→ EXERCISE DIRECTIONS: Your copy must hold all of the data below, unchanged and without images.

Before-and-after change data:
"""
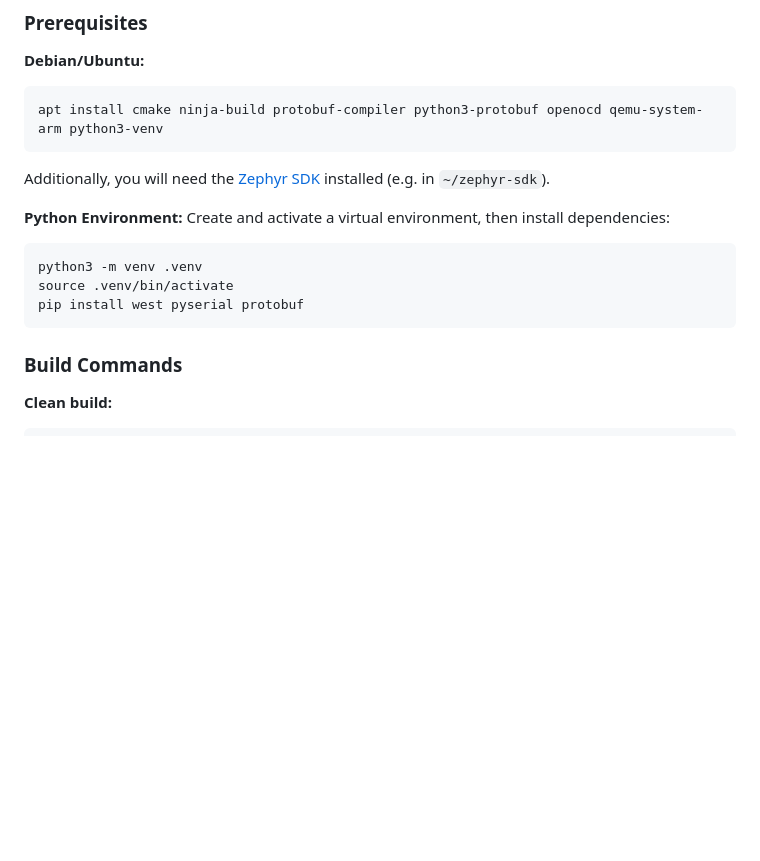
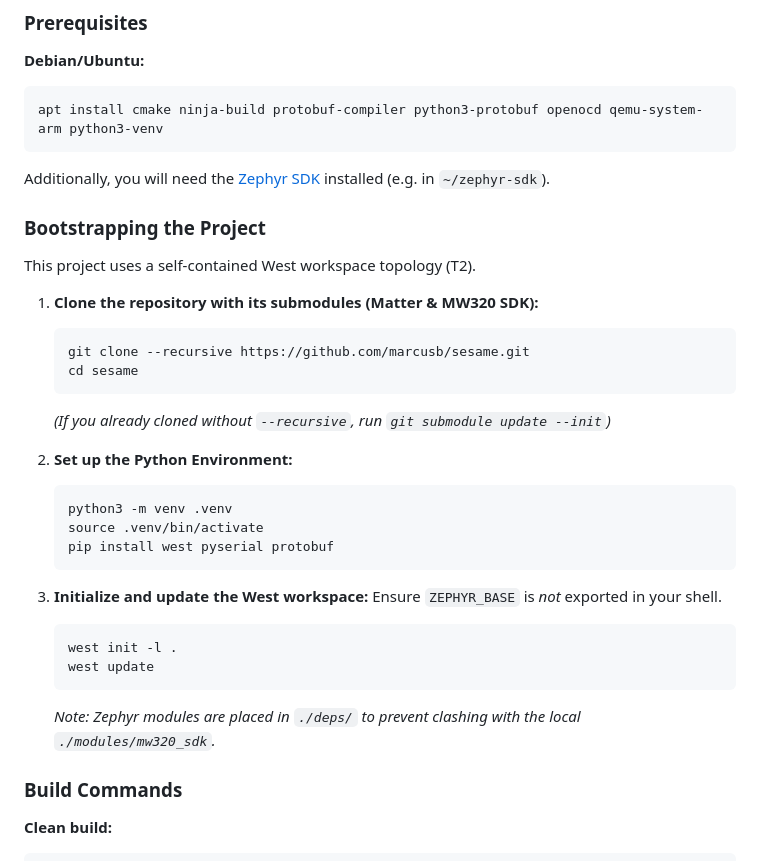
Before and after one commit to marcusb/sesame, a Markdown page: AGENTS.md, the part around the change. GitHub-like rendering; blank space fills up the shorter version.

````diff
--- a/AGENTS.md
+++ b/AGENTS.md
@@ -32,13 +32,31 @@ apt install cmake ninja-build protobuf-compiler python3-protobuf openocd qemu-sy
 
 Additionally, you will need the [Zephyr SDK](https://github.com/zephyrproject-rtos/sdk-ng/releases) installed (e.g. in `~/zephyr-sdk`).
 
-**Python Environment:**
-Create and activate a virtual environment, then install dependencies:
-```sh
-python3 -m venv .venv
-source .venv/bin/activate
-pip install west pyserial protobuf
-```
+### Bootstrapping the Project
+
+This project uses a self-contained West workspace topology (T2).
+
+1. **Clone the repository with its submodules (Matter & MW320 SDK):**
+   ```sh
+   git clone --recursive https://github.com/marcusb/sesame.git
+   cd sesame
+   ```
+   *(If you already cloned without `--recursive`, run `git submodule update --init`)*
+
+2. **Set up the Python Environment:**
+   ```sh
+   python3 -m venv .venv
+   source .venv/bin/activate
+   pip install west pyserial protobuf
+   ```
+
+3. **Initialize and update the West workspace:**
+   Ensure `ZEPHYR_BASE` is *not* exported in your shell.
+   ```sh
+   west init -l .
+   west update
+   ```
+   *Note: Zephyr modules are placed in `./deps/` to prevent clashing with the local `./modules/mw320_sdk`.*
 
 ### Build Commands
 
````
Also changed, not shown: README.md (+25 -7 lines).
"""
→ ANSWER BOX:
Before and after one commit to marcusb/sesame, a Markdown page: AGENTS.md, the part around the change. GitHub-like rendering; blank space fills up the shorter version.

````diff
--- a/AGENTS.md
+++ b/AGENTS.md
@@ -32,13 +32,31 @@ apt install cmake ninja-build protobuf-compiler python3-protobuf openocd qemu-sy
 
 Additionally, you will need the [Zephyr SDK](https://github.com/zephyrproject-rtos/sdk-ng/releases) installed (e.g. in `~/zephyr-sdk`).
 
-**Python Environment:**
-Create and activate a virtual environment, then install dependencies:
-```sh
-python3 -m venv .venv
-source .venv/bin/activate
-pip install west pyserial protobuf
-```
+### Bootstrapping the Project
+
+This project uses a self-contained West workspace topology (T2).
+
+1. **Clone the repository with its submodules (Matter & MW320 SDK):**
+   ```sh
+   git clone --recursive https://github.com/marcusb/sesame.git
+   cd sesame
+   ```
+   *(If you already cloned without `--recursive`, run `git submodule update --init`)*
+
+2. **Set up the Python Environment:**
+   ```sh
+   python3 -m venv .venv
+   source .venv/bin/activate
+   pip install west pyserial protobuf
+   ```
+
+3. **Initialize and update the West workspace:**
+   Ensure `ZEPHYR_BASE` is *not* exported in your shell.
+   ```sh
+   west init -l .
+   west update
+   ```
+   *Note: Zephyr modules are placed in `./deps/` to prevent clashing with the local `./modules/mw320_sdk`.*
 
 ### Build Commands
 
````
Also changed, not shown: README.md (+25 -7 lines).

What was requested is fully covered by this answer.